THE INPUT:
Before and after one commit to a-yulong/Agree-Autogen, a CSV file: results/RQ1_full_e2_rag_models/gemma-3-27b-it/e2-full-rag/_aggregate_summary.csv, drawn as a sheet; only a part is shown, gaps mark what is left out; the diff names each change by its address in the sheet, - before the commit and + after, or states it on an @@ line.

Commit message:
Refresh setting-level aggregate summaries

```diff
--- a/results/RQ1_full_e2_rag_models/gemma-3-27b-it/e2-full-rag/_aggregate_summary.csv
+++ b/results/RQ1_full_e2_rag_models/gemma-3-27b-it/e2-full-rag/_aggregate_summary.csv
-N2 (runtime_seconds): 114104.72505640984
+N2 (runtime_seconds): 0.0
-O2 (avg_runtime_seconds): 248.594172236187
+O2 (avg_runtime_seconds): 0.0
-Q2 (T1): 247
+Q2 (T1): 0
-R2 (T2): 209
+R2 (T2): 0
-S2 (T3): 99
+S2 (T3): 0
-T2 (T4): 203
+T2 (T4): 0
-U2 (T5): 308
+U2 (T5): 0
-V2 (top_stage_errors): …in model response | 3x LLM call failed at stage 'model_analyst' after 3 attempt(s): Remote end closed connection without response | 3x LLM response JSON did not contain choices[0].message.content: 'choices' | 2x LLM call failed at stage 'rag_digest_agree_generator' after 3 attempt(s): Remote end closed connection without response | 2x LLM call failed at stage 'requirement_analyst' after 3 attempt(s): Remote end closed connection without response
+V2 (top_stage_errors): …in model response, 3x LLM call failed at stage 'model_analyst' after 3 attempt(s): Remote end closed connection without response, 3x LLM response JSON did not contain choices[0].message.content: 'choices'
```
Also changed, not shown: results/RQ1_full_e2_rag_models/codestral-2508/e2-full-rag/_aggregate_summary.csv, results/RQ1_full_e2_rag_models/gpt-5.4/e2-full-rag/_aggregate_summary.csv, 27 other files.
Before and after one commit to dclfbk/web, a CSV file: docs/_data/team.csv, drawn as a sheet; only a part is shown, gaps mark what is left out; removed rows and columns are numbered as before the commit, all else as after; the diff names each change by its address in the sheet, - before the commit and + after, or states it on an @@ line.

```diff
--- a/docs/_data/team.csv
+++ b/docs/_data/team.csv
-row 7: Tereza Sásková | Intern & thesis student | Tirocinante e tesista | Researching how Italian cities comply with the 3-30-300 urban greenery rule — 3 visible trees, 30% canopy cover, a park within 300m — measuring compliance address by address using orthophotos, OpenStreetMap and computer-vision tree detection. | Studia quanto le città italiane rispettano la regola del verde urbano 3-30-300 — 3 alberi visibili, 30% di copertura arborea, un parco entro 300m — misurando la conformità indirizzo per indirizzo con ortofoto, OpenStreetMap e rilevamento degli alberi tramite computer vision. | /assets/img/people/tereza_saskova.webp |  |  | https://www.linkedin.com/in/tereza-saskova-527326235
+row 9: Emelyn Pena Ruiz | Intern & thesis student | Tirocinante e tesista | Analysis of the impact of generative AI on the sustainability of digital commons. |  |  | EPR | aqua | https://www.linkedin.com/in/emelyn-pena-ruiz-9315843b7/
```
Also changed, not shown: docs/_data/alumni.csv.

THE TASK:
Write out every record again, exactly as it was written.

EXERCISE RESPONSE:
Before and after one commit to a-yulong/Agree-Autogen, a CSV file: results/RQ1_full_e2_rag_models/gemma-3-27b-it/e2-full-rag/_aggregate_summary.csv, drawn as a sheet; only a part is shown, gaps mark what is left out; the diff names each change by its address in the sheet, - before the commit and + after, or states it on an @@ line.

Commit message:
Refresh setting-level aggregate summaries

```diff
--- a/results/RQ1_full_e2_rag_models/gemma-3-27b-it/e2-full-rag/_aggregate_summary.csv
+++ b/results/RQ1_full_e2_rag_models/gemma-3-27b-it/e2-full-rag/_aggregate_summary.csv
-N2 (runtime_seconds): 114104.72505640984
+N2 (runtime_seconds): 0.0
-O2 (avg_runtime_seconds): 248.594172236187
+O2 (avg_runtime_seconds): 0.0
-Q2 (T1): 247
+Q2 (T1): 0
-R2 (T2): 209
+R2 (T2): 0
-S2 (T3): 99
+S2 (T3): 0
-T2 (T4): 203
+T2 (T4): 0
-U2 (T5): 308
+U2 (T5): 0
-V2 (top_stage_errors): …in model response | 3x LLM call failed at stage 'model_analyst' after 3 attempt(s): Remote end closed connection without response | 3x LLM response JSON did not contain choices[0].message.content: 'choices' | 2x LLM call failed at stage 'rag_digest_agree_generator' after 3 attempt(s): Remote end closed connection without response | 2x LLM call failed at stage 'requirement_analyst' after 3 attempt(s): Remote end closed connection without response
+V2 (top_stage_errors): …in model response, 3x LLM call failed at stage 'model_analyst' after 3 attempt(s): Remote end closed connection without response, 3x LLM response JSON did not contain choices[0].message.content: 'choices'
```
Also changed, not shown: results/RQ1_full_e2_rag_models/codestral-2508/e2-full-rag/_aggregate_summary.csv, results/RQ1_full_e2_rag_models/gpt-5.4/e2-full-rag/_aggregate_summary.csv, 27 other files.
Before and after one commit to dclfbk/web, a CSV file: docs/_data/team.csv, drawn as a sheet; only a part is shown, gaps mark what is left out; removed rows and columns are numbered as before the commit, all else as after; the diff names each change by its address in the sheet, - before the commit and + after, or states it on an @@ line.

```diff
--- a/docs/_data/team.csv
+++ b/docs/_data/team.csv
-row 7: Tereza Sásková | Intern & thesis student | Tirocinante e tesista | Researching how Italian cities comply with the 3-30-300 urban greenery rule — 3 visible trees, 30% canopy cover, a park within 300m — measuring compliance address by address using orthophotos, OpenStreetMap and computer-vision tree detection. | Studia quanto le città italiane rispettano la regola del verde urbano 3-30-300 — 3 alberi visibili, 30% di copertura arborea, un parco entro 300m — misurando la conformità indirizzo per indirizzo con ortofoto, OpenStreetMap e rilevamento degli alberi tramite computer vision. | /assets/img/people/tereza_saskova.webp |  |  | https://www.linkedin.com/in/tereza-saskova-527326235
+row 9: Emelyn Pena Ruiz | Intern & thesis student | Tirocinante e tesista | Analysis of the impact of generative AI on the sustainability of digital commons. |  |  | EPR | aqua | https://www.linkedin.com/in/emelyn-pena-ruiz-9315843b7/
```
Also changed, not shown: docs/_data/alumni.csv.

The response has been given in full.